Scio Township will continue to meet remotely
For now, Scio Township’s boards and committees will continue to meet remotely.
However, as it looks ahead to times when meeting in-person is back to normal, it will still offer the online, remote option to the public.
Township supervisor Will Hathaway told The Sun Times News in follow up the township board’s meetings on March 23 and 25 that they chose to continue meeting remotely, using Zoom.
He said this is made possible because Washtenaw County has declared a state of emergency due to the COVID pandemic through December 2021. If the county changes the state of emergency, Hathaway said then they would revisit the plan for meetings.
In her report to the township board for the March 23 meeting, township clerk Jessica Flintoft said the Board of Trustees, all its committees and commissions, and the Downtown Development Authority are subject to the Michigan Open Meetings Act (OMA).
Flintoft said the OMA was amended last fall to permit public meetings to be held virtually, with certain procedures set forth to ensure access to the public. The OMA permits virtual meetings without conditions, through March 31, 2021.
Her report stated, “From April 1, 2021 through December 31, 2021, the statute allows virtual meetings only in certain circumstances.

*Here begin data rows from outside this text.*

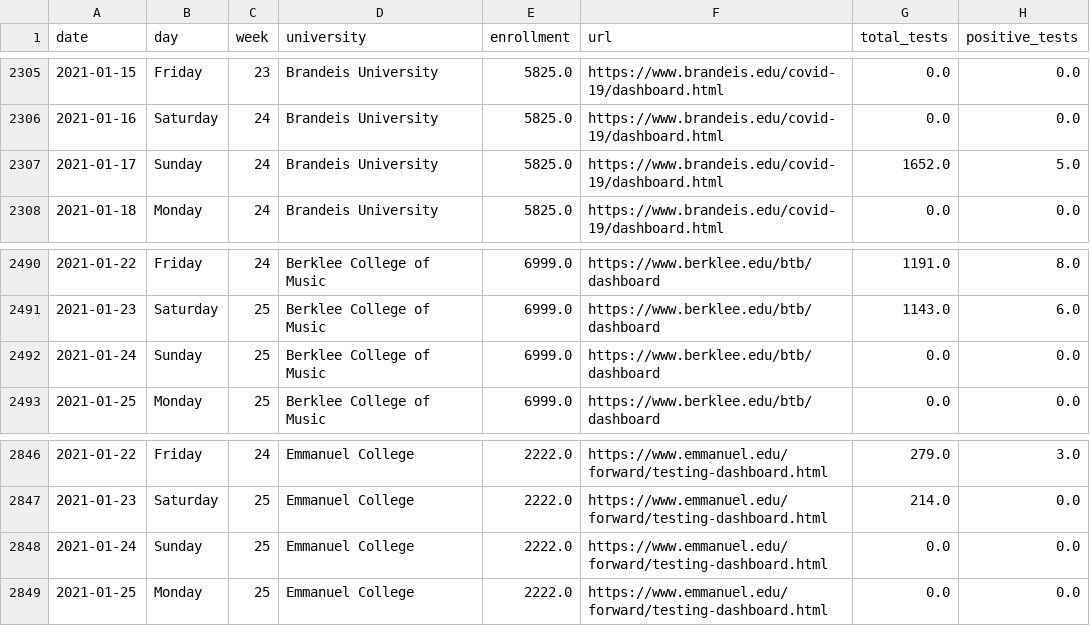
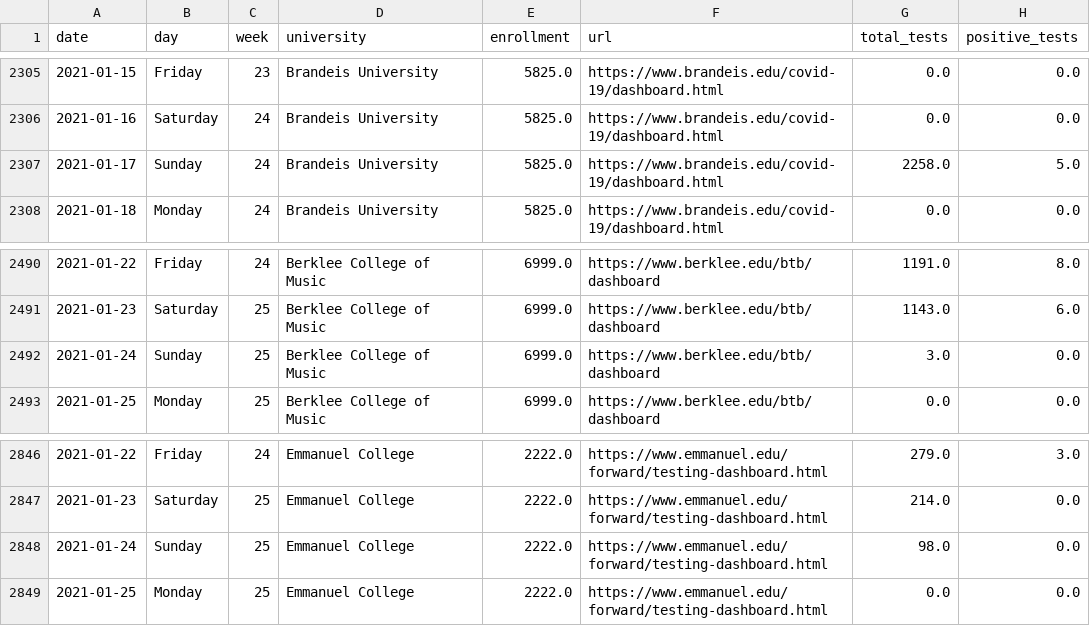
Before and after one commit to jkbren/massachusetts-higher-ed-covid, a CSV file: data/boston_area_ihe_data.csv, drawn as a sheet; only a part is shown, gaps mark what is left out; the diff covers the shown part only.

```diff
--- a/data/boston_area_ihe_data.csv
+++ b/data/boston_area_ihe_data.csv
@@ -2306,3 +2306,3 @@ date,day,week,university,enrollment,url,total_tests,positive_tests
 2021-01-16,Saturday,24,Brandeis University,5825.0,https://www.brandeis.edu/covid-19/dashboard.html,0.0,0.0
-2021-01-17,Sunday,24,Brandeis University,5825.0,https://www.brandeis.edu/covid-19/dashboard.html,1652.0,5.0
+2021-01-17,Sunday,24,Brandeis University,5825.0,https://www.brandeis.edu/covid-19/dashboard.html,2258.0,5.0
 2021-01-18,Monday,24,Brandeis University,5825.0,https://www.brandeis.edu/covid-19/dashboard.html,0.0,0.0
@@ -2491,3 +2491,3 @@ date,day,week,university,enrollment,url,total_tests,positive_tests
 2021-01-23,Saturday,25,Berklee College of Music,6999.0,https://www.berklee.edu/btb/dashboard,1143.0,6.0
-2021-01-24,Sunday,25,Berklee College of Music,6999.0,https://www.berklee.edu/btb/dashboard,0.0,0.0
+2021-01-24,Sunday,25,Berklee College of Music,6999.0,https://www.berklee.edu/btb/dashboard,3.0,0.0
 2021-01-25,Monday,25,Berklee College of Music,6999.0,https://www.berklee.edu/btb/dashboard,0.0,0.0
@@ -2847,3 +2847,3 @@ date,day,week,university,enrollment,url,total_tests,positive_tests
 2021-01-23,Saturday,25,Emmanuel College,2222.0,https://www.emmanuel.edu/forward/testing-dashboard.html,214.0,0.0
-2021-01-24,Sunday,25,Emmanuel College,2222.0,https://www.emmanuel.edu/forward/testing-dashboard.html,0.0,0.0
+2021-01-24,Sunday,25,Emmanuel College,2222.0,https://www.emmanuel.edu/forward/testing-dashboard.html,98.0,0.0
 2021-01-25,Monday,25,Emmanuel College,2222.0,https://www.emmanuel.edu/forward/testing-dashboard.html,0.0,0.0
```
Also changed, not shown: 22 edited cells elsewhere in this file, 17 other files.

On March 17, 2021 the Washtenaw County Board of Commissioners adopted Resolution 21-050 DECLARING A LOCAL STATE OF EMERGENCY WITHIN WASHTENAW COUNTY AS OF MARCH 17, 2021 TO CONTINUE THROUGH DECEMBER 31, 2021 DUE TO THE SUSTAINED PRESENCE OF COVID-19. This resolution appears to meet the definition of one of the reasons virtual accommodation of members may be made per MCL 15.263 Sec. 3 (2) "...a local state of emergency or state of disaster declared pursuant to law or charter or local ordinance by the governor or a local official, governing body, or chief administrative officer that would risk the personal health or safety of members or the public or the public body if the meeting were held in person."
If and/or when this state of emergency is changed and meeting in public is required for the township boards and commissions, Hathaway said the online option will remain in place for the public because the township recently installed new technology in the meeting hall that will allow people to connect with in-person meetings remotely.
“When we do resume meeting in the meeting hall, members of the public will be able to continue connecting to the meeting online,” said Hathaway.
According to Flintoft, the barrier for the public to participate remotely for in-person meetings had been the lack of investment by local government in the technology necessary to permit and encourage remote participation from the public.
“Even before the pandemic, larger local governments were moving toward expanding public participation through remote and virtual participation,” Flintoft said in her report. “Ongoing, there will be members of our community who will not be able to safely attend meetings in person. Because providing a virtual option for public participation ongoing is a priority, the Board of Trustees authorized retrofitting to Meeting Hall so that the Township could hold hybrid meetings--where some people may attend in-person, and others remotely.”